Entries for date "2015"

Pedestrian Plan Update Open Houses

Combined Open Houses Join us! The Seattle Department of Transportation (SDOT), in partnership with the Seattle Pedestrian Advisory Board, is hosting two open houses to talk about the Pedestrian Master Plan update and the Trails Upgrade Plan. NORTHGATE Monday, October 19 6 – 7:30 PMCrosswalk in Columbia City Presentation at 6:30 PM Northgate Branch Seattle Public Library 10548 5th Ave NE HILLMAN CITY Wednesday, October 21 6 – 7:30 PM Presentation at …

South Lake Union by Bike?

October 1, 2015
South Lake Union Seattle Neighborhood Greenways Scouting Ride July 2015 South Lake Union Seattle Neighborhood Greenways Scouting Ride July 2015 In July 2015, Seattle Neighborhood Greenways brought together a group of stakeholders to scout and recommend better east‐west connections between the Cascade and Uptown neighborhoods for families and people of all ages and abilities to navigate the fastest growing part of Seattle by bike. The scouting ride had representatives from the Seattle Bicycle Advisory Board, the Seattle …

Campaign to Fix Seattle's Most Dangerous Street

Gordon Padelford October 1, 2015 Safety Over Speeding Campaign for Rainier Ave S

Rainier Avenue South was the most dangerous street in Seattle, tearing apart many families, keeping people from walking in their neighborhood to visit friends, families, schools, and businesses.

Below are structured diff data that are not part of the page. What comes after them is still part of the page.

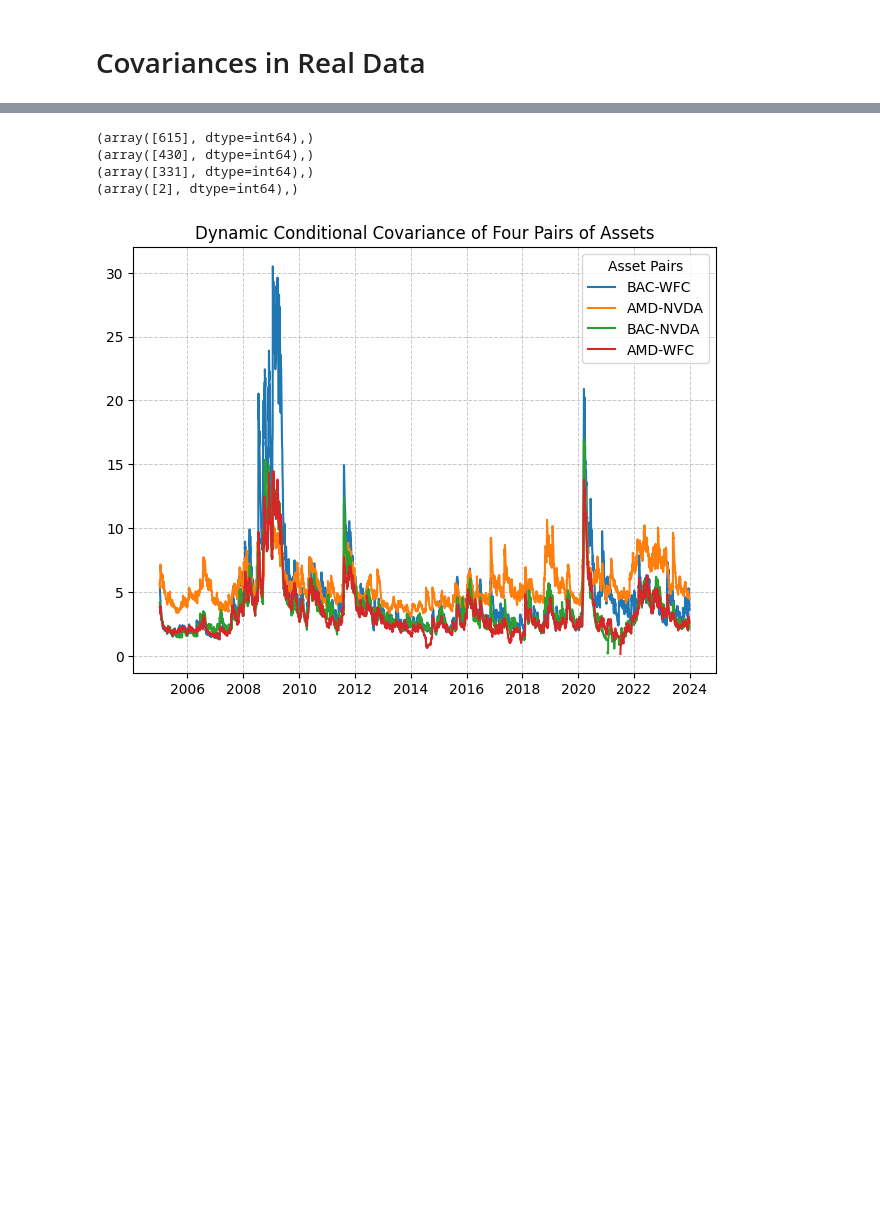
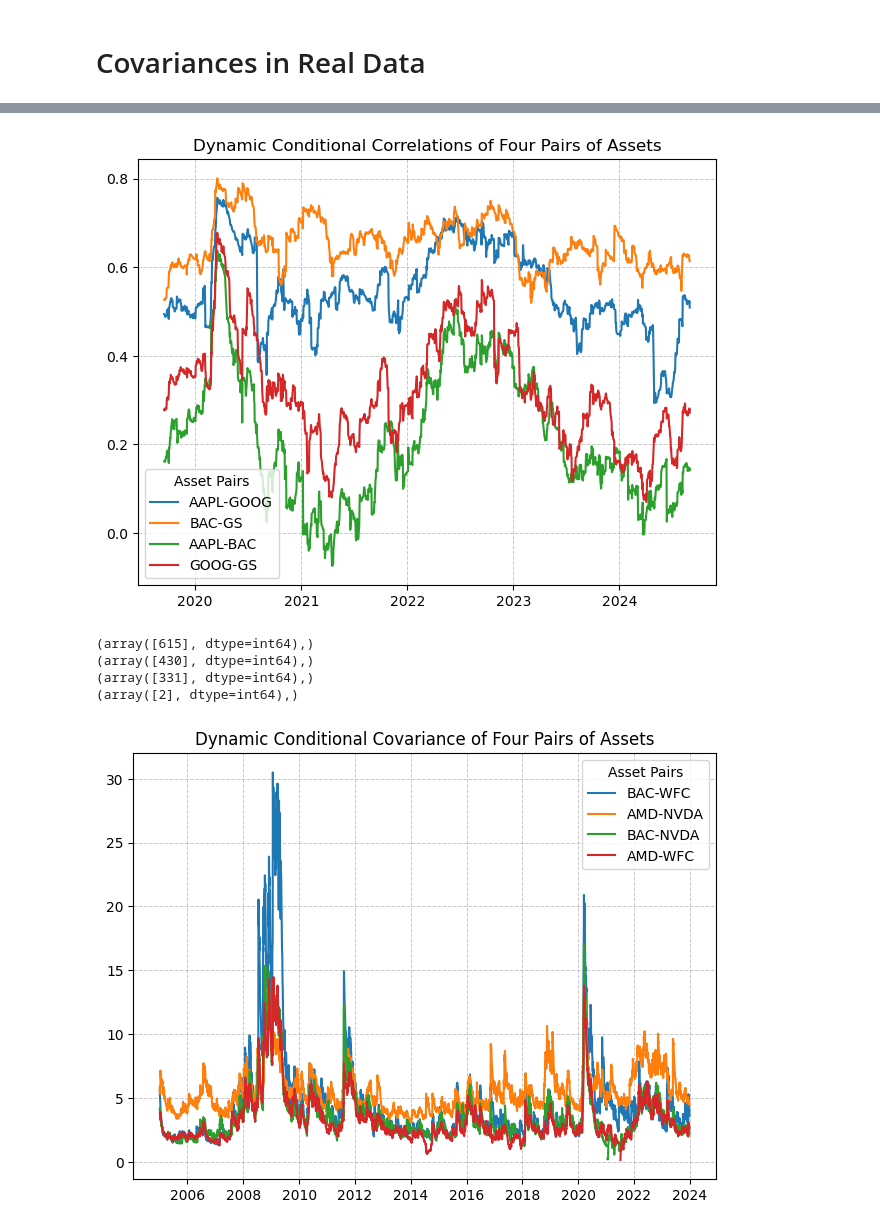
Before and after one commit to GuiBiem/stat_thesis_large_dynamic_cov, a Jupyter notebook: python_model.ipynb, the cells around one changed output, grey strips where cells are left out. Cells and saved outputs as stored; diff of their text form; code cells hidden in the pictures; blank space fills up the shorter version.

```diff
--- a/python_model.ipynb
+++ b/python_model.ipynb
@@ -469,3 +506,18 @@ plt.show()
+# %%
+corr_data = pd.DataFrame({'AAPL-GOOG' : dcc1000_results[:,118,797],
+                          'BAC-GS' : dcc1000_results[:,55,960],
+                          'AAPL-BAC' : dcc1000_results[:,118,55],
+                          'GOOG-GS' : dcc1000_results[:,797,960]})
+corr_data.index = pd.to_datetime(data1000.index)
+
+plt.plot(corr_data, label = corr_data.columns)
+plt.tight_layout()
+plt.grid(True, linestyle='--', linewidth=0.7, alpha=0.7)
+plt.legend(title='Asset Pairs')
+plt.title("Dynamic Conditional Correlations of Four Pairs of Assets")
+plt.show()
+# %% [output]
+[figure, added]
 # %%
 #dcc_long_res = np.load("dcc_res_long//dcc_corr750long.npy").swapaxes(0, 2)
 dcc_long_res = np.load("dcc_res_long//dcc750long.npy").swapaxes(0, 2)
```
Also changed, not shown: parts of 14 cells of this notebook, 2 other files.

It was a hazardous barrier, physically dividing the Rainier Valley community.

With one crash every day causing 630 injuries and two fatalities in the last three years, the …

Trick or Treat with Play Streets

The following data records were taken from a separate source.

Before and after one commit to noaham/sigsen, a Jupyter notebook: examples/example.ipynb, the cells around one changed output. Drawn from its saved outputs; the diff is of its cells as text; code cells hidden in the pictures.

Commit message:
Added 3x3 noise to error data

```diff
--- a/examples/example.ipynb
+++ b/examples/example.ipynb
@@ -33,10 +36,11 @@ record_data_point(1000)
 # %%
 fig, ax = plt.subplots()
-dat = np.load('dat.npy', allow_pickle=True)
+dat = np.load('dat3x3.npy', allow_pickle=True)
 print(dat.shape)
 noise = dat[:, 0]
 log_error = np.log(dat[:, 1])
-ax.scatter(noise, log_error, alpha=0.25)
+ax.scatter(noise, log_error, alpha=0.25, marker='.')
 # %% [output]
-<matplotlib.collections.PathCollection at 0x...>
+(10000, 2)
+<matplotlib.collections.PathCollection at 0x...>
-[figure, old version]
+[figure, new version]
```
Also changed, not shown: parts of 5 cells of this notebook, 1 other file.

Gordon Padelford September 30, 2015 At Halloween, the only scary thing should be the costumes - not kids dodging cars. Luckily, it is easy to turn your block into an oasis where kids and parents can walk, Trick or Treat, and play without fear. Turn your street into a Play Street for Halloween, or set up a recurring event where kids can safely play in the street and cars …

Let's Talk About Lane Width

Cathy Tuttle September 26, 2015 jointly published on The Urbanist Crosswalk wet pavement Lane width helps to control speed on urban streets. People driving tend to slow when streets are narrow.

Urban Streets

The National Association of City Transportation Officials (NACTO) recommends a default of 10-foot lanes.

"Lane widths of 10 feet are appropriate in urban areas and have a positive impact on a street's safety without impacting traffic operations. For designated …